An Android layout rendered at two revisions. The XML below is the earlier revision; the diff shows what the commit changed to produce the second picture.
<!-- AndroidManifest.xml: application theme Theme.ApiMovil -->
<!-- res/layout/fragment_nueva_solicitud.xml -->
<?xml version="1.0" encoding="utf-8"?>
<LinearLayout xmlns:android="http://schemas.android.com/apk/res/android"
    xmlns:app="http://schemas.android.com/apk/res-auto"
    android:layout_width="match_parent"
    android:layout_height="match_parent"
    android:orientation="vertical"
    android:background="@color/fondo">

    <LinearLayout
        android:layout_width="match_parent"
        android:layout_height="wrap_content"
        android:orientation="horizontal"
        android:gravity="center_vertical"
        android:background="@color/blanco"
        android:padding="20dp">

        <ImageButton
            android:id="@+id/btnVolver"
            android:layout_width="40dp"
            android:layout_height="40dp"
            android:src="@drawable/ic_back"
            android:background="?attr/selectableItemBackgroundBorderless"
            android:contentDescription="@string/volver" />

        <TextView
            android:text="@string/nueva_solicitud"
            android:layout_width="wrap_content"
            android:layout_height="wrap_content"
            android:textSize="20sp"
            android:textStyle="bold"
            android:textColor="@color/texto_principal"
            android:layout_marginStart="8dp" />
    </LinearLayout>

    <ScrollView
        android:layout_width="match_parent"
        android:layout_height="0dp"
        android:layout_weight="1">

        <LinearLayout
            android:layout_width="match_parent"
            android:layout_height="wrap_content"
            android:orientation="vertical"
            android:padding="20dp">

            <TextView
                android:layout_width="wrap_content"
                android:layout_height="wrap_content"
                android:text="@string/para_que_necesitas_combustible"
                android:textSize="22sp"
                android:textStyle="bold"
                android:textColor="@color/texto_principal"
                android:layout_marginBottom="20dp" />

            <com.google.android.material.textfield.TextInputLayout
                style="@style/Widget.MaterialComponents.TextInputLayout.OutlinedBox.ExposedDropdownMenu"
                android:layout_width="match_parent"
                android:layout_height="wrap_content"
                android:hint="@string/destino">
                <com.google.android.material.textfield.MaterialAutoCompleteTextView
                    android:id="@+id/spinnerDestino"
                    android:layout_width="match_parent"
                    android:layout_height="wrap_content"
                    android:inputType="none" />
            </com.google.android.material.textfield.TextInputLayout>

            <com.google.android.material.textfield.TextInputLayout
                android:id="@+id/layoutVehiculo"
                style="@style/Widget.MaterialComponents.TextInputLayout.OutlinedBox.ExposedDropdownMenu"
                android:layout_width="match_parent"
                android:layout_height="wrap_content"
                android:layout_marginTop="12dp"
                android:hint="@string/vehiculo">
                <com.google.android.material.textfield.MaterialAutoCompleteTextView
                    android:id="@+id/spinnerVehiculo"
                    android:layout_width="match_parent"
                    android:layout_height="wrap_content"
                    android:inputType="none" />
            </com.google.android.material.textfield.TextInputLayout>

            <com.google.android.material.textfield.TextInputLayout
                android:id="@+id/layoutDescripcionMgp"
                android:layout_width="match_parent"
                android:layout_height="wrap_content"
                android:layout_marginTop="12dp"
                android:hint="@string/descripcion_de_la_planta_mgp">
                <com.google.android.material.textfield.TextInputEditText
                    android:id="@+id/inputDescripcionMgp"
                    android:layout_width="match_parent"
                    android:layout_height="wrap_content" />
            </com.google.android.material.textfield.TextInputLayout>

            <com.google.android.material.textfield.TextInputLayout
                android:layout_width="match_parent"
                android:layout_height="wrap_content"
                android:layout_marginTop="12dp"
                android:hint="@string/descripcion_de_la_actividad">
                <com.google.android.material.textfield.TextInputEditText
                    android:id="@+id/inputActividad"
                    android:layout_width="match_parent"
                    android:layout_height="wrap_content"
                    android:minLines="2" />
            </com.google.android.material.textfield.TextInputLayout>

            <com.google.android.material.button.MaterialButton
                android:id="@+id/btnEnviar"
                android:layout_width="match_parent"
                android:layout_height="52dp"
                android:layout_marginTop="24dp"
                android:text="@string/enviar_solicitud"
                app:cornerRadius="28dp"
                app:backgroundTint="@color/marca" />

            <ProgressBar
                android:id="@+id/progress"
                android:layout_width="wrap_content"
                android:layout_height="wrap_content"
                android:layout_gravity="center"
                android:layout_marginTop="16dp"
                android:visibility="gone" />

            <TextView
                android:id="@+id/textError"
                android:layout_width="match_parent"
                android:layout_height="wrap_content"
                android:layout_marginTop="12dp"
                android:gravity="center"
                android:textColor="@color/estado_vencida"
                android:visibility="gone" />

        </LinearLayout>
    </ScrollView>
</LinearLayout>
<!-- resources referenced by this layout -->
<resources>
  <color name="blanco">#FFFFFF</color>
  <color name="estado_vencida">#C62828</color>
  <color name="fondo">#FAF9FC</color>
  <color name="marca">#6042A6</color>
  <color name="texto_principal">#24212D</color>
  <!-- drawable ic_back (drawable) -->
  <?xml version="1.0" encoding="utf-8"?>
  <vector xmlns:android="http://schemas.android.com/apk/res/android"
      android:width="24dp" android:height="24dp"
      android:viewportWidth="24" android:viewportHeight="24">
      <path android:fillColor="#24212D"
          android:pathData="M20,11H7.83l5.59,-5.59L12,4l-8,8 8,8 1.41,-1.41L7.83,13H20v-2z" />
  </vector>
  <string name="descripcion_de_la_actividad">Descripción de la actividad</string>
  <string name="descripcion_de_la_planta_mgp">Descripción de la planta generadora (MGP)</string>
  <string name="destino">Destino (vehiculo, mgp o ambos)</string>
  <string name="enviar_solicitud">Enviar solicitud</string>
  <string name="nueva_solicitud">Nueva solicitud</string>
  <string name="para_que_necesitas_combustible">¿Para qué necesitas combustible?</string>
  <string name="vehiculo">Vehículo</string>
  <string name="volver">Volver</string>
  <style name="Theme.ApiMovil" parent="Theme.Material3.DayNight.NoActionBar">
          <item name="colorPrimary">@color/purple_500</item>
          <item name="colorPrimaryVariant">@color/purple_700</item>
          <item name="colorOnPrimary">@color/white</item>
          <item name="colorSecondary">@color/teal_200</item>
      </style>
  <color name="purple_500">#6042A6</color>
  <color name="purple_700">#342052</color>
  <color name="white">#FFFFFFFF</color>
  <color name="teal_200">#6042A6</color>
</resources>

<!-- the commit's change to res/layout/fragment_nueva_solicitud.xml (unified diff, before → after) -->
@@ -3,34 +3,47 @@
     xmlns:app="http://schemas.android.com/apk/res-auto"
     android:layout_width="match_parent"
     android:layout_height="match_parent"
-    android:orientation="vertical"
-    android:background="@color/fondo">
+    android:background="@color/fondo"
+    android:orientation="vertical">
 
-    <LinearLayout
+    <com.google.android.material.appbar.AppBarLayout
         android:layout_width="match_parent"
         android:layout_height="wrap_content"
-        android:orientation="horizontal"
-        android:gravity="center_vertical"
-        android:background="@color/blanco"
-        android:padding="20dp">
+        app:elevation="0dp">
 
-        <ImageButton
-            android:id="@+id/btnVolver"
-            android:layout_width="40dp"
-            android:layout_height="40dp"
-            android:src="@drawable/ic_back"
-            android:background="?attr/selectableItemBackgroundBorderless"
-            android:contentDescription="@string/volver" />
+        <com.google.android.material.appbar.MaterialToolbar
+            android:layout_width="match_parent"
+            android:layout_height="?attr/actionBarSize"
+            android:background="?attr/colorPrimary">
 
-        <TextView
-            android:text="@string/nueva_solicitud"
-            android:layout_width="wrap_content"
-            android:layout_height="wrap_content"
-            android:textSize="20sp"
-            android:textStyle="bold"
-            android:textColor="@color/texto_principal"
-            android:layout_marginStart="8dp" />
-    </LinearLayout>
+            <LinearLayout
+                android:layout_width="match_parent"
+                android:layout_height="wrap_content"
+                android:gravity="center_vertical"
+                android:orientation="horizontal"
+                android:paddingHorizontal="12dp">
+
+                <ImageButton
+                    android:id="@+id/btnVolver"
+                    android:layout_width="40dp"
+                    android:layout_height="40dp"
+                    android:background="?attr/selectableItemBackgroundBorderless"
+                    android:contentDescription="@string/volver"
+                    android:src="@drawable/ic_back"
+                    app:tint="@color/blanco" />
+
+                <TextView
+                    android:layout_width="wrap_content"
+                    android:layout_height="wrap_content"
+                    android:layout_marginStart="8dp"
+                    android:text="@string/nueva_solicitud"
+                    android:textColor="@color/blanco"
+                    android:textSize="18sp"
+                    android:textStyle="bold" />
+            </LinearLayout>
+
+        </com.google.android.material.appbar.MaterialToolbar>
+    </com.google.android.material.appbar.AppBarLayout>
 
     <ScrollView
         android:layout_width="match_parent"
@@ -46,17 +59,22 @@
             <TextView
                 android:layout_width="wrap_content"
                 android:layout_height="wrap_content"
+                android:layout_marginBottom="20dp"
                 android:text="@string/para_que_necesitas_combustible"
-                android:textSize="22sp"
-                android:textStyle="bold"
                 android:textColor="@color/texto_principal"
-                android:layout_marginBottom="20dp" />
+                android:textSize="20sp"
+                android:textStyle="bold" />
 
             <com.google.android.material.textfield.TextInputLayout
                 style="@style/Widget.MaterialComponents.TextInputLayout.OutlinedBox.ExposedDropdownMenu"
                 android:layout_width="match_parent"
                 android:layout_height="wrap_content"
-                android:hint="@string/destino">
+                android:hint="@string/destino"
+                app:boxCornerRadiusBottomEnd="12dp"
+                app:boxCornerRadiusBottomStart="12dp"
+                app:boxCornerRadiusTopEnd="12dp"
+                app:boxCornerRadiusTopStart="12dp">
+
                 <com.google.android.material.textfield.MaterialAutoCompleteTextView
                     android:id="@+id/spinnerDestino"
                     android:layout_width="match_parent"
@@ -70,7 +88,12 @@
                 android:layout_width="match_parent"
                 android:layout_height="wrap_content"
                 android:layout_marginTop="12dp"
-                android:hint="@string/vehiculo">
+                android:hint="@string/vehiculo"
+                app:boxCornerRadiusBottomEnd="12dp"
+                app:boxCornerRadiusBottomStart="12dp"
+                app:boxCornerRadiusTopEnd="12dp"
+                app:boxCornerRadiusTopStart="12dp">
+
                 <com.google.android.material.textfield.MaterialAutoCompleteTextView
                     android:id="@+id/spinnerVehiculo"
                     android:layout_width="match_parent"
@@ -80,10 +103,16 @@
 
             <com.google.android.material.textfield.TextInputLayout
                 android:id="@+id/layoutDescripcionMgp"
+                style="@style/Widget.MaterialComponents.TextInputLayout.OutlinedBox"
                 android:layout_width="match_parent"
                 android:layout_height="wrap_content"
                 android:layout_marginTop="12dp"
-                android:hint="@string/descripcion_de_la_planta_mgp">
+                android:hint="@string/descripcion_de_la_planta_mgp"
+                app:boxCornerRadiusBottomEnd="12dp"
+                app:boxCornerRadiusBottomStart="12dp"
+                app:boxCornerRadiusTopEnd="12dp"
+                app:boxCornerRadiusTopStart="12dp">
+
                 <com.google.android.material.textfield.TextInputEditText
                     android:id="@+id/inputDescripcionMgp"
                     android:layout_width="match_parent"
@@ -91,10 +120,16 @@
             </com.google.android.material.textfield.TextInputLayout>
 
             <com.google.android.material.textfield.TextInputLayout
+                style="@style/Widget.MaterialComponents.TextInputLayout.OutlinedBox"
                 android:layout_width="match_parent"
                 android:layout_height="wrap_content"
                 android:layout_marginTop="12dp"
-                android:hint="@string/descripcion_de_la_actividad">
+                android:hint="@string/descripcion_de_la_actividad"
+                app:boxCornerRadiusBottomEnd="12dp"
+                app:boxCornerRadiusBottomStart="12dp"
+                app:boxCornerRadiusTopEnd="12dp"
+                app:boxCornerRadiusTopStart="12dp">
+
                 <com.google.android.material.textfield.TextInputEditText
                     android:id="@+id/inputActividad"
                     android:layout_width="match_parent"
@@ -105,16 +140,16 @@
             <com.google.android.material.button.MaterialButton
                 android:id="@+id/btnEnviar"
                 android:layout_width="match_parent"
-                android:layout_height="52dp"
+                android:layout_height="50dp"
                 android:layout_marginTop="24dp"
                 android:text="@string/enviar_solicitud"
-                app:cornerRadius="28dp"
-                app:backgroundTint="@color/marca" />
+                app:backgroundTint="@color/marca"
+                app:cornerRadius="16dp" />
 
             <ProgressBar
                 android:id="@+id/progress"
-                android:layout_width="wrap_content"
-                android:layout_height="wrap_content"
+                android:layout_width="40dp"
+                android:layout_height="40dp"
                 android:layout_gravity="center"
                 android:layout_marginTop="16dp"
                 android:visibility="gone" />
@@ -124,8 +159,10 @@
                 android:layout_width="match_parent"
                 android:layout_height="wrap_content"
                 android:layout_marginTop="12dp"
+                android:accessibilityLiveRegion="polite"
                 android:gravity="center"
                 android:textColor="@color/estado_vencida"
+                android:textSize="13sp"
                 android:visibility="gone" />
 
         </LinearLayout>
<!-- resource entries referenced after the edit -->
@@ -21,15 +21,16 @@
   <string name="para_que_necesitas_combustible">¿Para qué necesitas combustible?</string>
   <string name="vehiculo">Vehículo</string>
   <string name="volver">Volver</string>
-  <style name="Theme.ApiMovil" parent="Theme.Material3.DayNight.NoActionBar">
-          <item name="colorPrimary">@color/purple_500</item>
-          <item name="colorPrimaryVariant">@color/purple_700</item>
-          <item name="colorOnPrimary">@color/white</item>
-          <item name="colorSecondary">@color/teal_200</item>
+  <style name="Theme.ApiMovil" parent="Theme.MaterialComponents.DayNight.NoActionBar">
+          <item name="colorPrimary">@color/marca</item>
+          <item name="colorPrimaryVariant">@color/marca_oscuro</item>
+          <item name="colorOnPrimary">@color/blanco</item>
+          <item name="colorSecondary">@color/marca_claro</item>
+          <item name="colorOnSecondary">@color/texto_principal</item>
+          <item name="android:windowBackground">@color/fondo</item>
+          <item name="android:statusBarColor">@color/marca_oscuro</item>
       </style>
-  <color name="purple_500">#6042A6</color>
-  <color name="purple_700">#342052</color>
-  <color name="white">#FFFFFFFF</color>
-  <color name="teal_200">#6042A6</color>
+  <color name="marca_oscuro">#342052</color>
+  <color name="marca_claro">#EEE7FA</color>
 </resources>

* * * * *

TASK PROMPT
Determine how many lines above contain the string "LinearLayout". Give only that number.

ANSWER TO THIS PROBLEM
11